The answer must consist of each line below that contains the string "objectFit".
:: Source information
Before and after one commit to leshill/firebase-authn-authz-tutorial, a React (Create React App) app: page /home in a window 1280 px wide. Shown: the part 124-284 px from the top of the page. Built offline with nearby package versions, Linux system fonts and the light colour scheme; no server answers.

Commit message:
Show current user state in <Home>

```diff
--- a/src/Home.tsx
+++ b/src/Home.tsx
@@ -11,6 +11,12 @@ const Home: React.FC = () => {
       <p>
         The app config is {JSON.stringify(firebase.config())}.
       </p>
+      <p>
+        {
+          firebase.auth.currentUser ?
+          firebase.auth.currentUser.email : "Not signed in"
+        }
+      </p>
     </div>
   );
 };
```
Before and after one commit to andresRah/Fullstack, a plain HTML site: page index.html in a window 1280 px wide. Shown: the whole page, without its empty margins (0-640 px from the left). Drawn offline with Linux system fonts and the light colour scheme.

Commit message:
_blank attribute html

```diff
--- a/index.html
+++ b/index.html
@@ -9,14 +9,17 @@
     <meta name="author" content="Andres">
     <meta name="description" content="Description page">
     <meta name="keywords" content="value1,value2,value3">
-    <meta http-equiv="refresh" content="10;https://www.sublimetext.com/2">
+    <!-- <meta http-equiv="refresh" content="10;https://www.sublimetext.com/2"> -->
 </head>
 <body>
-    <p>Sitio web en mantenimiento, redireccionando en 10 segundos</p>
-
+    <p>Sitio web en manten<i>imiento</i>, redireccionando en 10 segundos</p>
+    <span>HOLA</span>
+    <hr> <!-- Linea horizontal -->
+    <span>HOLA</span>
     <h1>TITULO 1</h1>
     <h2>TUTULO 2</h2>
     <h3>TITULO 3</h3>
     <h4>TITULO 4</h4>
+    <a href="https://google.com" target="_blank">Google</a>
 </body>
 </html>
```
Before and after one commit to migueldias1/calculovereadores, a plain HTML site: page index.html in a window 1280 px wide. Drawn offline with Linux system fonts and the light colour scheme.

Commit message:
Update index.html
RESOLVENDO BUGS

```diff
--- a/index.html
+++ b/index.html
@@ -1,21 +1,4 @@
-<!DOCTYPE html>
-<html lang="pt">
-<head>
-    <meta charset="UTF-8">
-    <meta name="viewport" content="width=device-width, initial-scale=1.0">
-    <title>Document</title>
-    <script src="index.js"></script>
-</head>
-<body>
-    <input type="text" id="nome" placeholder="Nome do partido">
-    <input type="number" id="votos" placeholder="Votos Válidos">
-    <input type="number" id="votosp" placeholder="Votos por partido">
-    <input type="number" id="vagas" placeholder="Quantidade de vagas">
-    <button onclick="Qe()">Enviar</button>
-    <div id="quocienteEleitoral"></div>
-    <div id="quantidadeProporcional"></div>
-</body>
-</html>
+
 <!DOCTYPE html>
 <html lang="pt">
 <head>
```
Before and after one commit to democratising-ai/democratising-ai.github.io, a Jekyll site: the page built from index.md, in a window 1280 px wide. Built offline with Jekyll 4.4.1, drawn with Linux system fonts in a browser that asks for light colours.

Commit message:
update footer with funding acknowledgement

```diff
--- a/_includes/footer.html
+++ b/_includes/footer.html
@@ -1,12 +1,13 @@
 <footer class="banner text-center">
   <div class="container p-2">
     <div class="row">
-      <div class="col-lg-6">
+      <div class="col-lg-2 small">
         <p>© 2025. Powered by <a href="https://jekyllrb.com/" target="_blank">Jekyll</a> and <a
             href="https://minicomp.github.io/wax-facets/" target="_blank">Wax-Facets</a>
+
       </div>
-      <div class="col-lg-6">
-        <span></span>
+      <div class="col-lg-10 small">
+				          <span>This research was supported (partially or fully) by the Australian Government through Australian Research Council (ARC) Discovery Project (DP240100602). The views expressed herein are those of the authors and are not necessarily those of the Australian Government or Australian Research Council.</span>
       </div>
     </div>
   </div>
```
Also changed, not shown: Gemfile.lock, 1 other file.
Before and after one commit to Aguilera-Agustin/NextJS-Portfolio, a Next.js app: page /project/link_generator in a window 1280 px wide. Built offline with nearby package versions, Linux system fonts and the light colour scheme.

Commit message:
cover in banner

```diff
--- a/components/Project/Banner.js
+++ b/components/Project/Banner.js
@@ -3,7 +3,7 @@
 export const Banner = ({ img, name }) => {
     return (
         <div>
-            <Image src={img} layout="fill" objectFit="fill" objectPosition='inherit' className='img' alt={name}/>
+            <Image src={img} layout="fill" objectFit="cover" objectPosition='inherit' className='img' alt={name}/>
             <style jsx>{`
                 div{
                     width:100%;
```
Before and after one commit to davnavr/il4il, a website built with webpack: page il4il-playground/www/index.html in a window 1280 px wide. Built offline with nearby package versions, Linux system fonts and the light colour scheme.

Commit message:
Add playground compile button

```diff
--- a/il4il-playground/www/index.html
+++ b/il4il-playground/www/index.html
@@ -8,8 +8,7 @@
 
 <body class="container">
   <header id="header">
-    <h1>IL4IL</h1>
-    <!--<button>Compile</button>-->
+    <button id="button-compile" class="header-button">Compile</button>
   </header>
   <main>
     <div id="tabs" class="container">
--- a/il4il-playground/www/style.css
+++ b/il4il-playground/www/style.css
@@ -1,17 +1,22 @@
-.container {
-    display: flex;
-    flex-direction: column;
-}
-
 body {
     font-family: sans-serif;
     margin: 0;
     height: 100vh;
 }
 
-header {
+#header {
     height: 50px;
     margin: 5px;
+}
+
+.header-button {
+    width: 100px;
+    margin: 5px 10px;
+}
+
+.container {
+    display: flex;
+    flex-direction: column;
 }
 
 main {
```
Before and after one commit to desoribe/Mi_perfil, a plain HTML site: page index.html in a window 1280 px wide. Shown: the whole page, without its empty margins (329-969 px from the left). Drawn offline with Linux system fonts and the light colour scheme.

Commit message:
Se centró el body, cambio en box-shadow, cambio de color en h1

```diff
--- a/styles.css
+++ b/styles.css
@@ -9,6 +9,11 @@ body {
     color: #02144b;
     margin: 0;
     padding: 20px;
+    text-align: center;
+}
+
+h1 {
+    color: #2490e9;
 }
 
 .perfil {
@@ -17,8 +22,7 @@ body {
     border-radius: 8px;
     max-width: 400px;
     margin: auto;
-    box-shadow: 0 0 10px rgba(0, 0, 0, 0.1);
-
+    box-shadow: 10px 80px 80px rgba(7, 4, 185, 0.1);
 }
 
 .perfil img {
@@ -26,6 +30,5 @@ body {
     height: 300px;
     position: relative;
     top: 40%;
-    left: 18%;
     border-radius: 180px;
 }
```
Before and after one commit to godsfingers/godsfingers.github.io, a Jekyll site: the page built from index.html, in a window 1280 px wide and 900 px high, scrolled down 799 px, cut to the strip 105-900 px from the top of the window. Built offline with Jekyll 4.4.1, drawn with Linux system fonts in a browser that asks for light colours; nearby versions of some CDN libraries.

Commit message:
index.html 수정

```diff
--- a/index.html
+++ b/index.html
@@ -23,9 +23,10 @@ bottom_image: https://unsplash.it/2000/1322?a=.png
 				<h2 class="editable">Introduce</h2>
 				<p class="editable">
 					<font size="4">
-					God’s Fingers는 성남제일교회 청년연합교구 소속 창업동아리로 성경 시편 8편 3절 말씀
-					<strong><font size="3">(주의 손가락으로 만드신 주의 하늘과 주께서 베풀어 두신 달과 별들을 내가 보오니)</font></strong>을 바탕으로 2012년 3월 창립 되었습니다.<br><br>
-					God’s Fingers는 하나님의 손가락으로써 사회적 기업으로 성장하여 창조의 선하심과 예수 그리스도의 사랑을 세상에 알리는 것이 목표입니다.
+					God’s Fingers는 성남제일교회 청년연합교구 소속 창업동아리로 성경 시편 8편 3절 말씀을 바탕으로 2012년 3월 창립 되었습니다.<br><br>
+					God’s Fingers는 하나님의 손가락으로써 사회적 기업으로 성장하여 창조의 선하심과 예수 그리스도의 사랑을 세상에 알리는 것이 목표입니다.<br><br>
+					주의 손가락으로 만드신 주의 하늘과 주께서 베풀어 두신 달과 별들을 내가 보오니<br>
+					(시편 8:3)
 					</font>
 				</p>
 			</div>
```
::::
__Result__:
-            <Image src={img} layout="fill" objectFit="fill" objectPosition='inherit' className='img' alt={name}/>
+            <Image src={img} layout="fill" objectFit="cover" objectPosition='inherit' className='img' alt={name}/>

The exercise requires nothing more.